Underwater archaeologists have ᴜпeагtһed a plethora of artifacts inside the temple, ranging from gold objects and jewelry to a djed pillar, a symbol of stability crafted from lapis lazuli.
During an exploration of a canal off Egypt’s Mediterranean coast, archaeologists ѕtᴜmЬɩed upon a ѕᴜЬmeгɡed temple and a sanctuary teeming with ancient treasures associated with the divine.
Underwater archaeologists found many artifacts inside the temple, including gold objects, jewelry and a djed pillar, a symbol of stability made of lapis lazuli.
While exploring a canal off Egypt’s Mediterranean coast, archaeologists discovered a sunken temple and a sanctuary filled with ancient treasures related to the god.
The temple, which partially сoɩɩарѕed during a cataclysm in the mid-second century BC, was originally built to worship the god Amun.
This now аЬапdoпed building was once part of the ancient port city of Thonis-Heracleion in Aboukir Bay (also known as Abū Qīr Bay).
Many ceremonial tools are made of gold and silver
While exploring the temple, archaeologists ᴜпeагtһed a number of treasures and secrets, including ceremonial tools made of silver, gold jewelry, and plaster containers once used to һoɩd perfume.
Also at this site, divers found underground structures supported by well-preserved wooden columns and beams dating from the fifth century BC.
Franck Goddio, ргeѕіdeпt of IEASM and the French underwater archaeologist who led the excavation, said: “It is extremely moving to discover such fгаɡіɩe objects, still intact despite the
East of the temple, archaeologists found a Greek sanctuary dedicated to the goddess Aphrodite.

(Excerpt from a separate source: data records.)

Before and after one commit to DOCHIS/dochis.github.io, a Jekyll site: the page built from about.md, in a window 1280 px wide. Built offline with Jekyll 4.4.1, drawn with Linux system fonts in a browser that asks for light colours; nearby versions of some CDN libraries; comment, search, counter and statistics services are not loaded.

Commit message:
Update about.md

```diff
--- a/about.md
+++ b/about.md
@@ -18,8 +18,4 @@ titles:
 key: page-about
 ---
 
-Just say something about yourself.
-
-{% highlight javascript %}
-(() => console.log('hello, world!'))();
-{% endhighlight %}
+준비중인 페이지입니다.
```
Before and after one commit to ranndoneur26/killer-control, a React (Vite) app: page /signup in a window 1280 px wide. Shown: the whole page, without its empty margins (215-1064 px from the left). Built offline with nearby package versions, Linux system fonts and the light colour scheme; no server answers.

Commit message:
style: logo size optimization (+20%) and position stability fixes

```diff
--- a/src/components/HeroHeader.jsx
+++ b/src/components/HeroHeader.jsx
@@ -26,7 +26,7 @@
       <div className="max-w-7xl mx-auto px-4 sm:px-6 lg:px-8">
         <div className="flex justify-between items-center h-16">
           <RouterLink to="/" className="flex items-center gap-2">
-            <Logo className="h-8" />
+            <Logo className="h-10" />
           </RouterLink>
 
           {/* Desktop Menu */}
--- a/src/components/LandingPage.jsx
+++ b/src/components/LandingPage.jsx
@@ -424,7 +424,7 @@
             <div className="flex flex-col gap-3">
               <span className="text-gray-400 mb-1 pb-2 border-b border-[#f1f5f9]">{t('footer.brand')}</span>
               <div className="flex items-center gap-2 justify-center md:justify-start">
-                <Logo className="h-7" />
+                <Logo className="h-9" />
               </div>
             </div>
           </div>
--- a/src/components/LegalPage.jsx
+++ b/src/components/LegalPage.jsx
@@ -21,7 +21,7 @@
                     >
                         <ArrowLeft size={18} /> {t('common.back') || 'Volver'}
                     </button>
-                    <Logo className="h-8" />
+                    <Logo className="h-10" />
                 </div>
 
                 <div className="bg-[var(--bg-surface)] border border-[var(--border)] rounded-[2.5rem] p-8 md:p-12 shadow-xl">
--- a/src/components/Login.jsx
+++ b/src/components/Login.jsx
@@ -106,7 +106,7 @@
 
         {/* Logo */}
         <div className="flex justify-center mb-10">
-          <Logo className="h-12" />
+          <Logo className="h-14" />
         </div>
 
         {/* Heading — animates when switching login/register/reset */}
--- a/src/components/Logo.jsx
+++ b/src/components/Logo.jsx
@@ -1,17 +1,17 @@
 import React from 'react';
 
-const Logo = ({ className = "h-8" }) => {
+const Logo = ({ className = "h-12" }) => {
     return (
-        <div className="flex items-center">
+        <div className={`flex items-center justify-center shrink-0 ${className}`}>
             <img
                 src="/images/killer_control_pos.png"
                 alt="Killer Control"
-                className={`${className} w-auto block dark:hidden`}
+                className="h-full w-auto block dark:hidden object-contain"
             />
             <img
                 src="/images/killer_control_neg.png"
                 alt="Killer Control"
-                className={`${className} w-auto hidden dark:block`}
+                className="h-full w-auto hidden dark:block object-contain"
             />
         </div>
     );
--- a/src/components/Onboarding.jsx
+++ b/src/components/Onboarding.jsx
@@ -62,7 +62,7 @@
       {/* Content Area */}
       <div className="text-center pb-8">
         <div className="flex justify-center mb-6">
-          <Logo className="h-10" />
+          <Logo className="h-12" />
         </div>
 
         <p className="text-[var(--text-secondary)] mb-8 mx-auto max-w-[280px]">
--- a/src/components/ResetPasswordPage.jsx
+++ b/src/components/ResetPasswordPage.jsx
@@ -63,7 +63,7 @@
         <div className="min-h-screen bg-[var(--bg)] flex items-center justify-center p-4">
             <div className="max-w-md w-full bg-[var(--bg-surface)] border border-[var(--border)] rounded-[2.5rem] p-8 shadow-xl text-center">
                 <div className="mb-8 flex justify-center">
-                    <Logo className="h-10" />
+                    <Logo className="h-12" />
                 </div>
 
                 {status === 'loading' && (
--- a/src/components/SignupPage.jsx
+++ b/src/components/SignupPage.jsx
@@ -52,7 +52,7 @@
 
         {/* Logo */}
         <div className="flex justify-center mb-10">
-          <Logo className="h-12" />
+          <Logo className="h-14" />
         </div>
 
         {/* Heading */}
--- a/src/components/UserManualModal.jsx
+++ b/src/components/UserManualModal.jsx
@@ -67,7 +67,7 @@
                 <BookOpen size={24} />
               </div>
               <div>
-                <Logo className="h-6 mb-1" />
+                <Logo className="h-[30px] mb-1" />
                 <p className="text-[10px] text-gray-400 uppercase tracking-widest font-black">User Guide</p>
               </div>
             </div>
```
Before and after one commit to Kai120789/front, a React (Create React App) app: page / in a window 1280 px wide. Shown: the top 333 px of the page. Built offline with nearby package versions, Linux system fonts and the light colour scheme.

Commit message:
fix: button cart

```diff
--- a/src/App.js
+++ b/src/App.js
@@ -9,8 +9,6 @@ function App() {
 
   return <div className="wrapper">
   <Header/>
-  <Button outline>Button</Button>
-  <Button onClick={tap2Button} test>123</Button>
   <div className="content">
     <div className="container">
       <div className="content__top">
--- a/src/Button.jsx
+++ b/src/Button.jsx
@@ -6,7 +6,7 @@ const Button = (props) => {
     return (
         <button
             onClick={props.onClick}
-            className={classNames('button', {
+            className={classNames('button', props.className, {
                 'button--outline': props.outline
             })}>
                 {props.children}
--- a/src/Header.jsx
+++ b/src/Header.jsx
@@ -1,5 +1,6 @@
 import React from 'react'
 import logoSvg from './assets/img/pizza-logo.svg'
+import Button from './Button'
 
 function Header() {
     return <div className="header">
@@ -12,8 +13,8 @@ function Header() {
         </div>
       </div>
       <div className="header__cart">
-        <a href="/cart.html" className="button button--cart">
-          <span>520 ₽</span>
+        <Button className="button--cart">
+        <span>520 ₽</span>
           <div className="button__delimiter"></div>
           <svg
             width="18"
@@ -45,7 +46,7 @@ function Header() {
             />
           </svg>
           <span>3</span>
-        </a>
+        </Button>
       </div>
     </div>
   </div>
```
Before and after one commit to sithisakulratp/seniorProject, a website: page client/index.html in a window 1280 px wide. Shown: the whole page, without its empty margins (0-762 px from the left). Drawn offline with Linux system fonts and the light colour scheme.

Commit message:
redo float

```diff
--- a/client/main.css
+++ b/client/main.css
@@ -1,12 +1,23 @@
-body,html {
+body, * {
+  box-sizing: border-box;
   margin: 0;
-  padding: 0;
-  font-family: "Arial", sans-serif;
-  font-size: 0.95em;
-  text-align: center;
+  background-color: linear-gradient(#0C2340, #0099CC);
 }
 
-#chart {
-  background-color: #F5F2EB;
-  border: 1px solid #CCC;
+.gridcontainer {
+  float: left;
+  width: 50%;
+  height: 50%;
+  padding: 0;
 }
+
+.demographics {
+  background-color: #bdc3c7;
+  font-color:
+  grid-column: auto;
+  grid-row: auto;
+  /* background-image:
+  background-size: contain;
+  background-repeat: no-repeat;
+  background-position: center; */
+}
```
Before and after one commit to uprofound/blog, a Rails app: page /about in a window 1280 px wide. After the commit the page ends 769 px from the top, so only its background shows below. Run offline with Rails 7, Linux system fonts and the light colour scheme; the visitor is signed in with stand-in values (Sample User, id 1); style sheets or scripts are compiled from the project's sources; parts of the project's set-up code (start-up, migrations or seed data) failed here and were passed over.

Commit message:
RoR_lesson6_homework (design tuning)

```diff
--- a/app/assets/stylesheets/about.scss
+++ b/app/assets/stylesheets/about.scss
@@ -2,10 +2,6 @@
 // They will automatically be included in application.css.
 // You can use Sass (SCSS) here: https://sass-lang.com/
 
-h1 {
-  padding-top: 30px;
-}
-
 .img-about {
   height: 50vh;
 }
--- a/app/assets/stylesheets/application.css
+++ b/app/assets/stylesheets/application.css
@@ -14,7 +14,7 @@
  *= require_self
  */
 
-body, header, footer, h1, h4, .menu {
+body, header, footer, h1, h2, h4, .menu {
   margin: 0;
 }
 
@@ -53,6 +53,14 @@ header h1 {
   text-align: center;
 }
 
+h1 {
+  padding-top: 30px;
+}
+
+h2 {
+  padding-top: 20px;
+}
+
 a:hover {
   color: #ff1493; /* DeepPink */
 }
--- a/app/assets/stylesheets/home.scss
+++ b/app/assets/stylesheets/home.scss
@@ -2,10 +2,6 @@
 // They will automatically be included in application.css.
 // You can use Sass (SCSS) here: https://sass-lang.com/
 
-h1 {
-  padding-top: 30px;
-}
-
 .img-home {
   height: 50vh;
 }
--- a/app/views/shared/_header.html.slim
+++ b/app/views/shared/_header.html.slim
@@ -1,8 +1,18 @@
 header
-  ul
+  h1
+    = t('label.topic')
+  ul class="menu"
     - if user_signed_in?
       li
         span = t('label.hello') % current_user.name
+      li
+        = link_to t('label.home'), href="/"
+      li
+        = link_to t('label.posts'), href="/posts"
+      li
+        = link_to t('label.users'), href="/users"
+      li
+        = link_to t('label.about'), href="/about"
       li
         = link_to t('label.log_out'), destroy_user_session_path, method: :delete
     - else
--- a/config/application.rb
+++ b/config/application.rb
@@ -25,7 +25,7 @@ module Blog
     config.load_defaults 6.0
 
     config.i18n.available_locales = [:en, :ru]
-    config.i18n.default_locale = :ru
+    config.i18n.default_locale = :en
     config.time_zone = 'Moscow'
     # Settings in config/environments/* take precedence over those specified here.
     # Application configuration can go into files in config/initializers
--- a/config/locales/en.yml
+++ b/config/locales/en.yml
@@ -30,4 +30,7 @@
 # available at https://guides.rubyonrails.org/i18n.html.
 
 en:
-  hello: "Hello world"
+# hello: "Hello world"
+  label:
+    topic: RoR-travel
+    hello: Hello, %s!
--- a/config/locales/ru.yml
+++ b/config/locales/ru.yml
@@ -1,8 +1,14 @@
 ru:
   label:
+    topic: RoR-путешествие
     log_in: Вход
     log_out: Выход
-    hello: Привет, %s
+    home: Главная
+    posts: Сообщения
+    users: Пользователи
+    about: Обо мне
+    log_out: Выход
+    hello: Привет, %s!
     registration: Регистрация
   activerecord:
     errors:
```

The sanctuary also kept a cache of Greek weарoпѕ, researchers said, suggesting that Greek mercenaries were once present in the area to protect access to the Kingdom of the Nile River, or its tributary.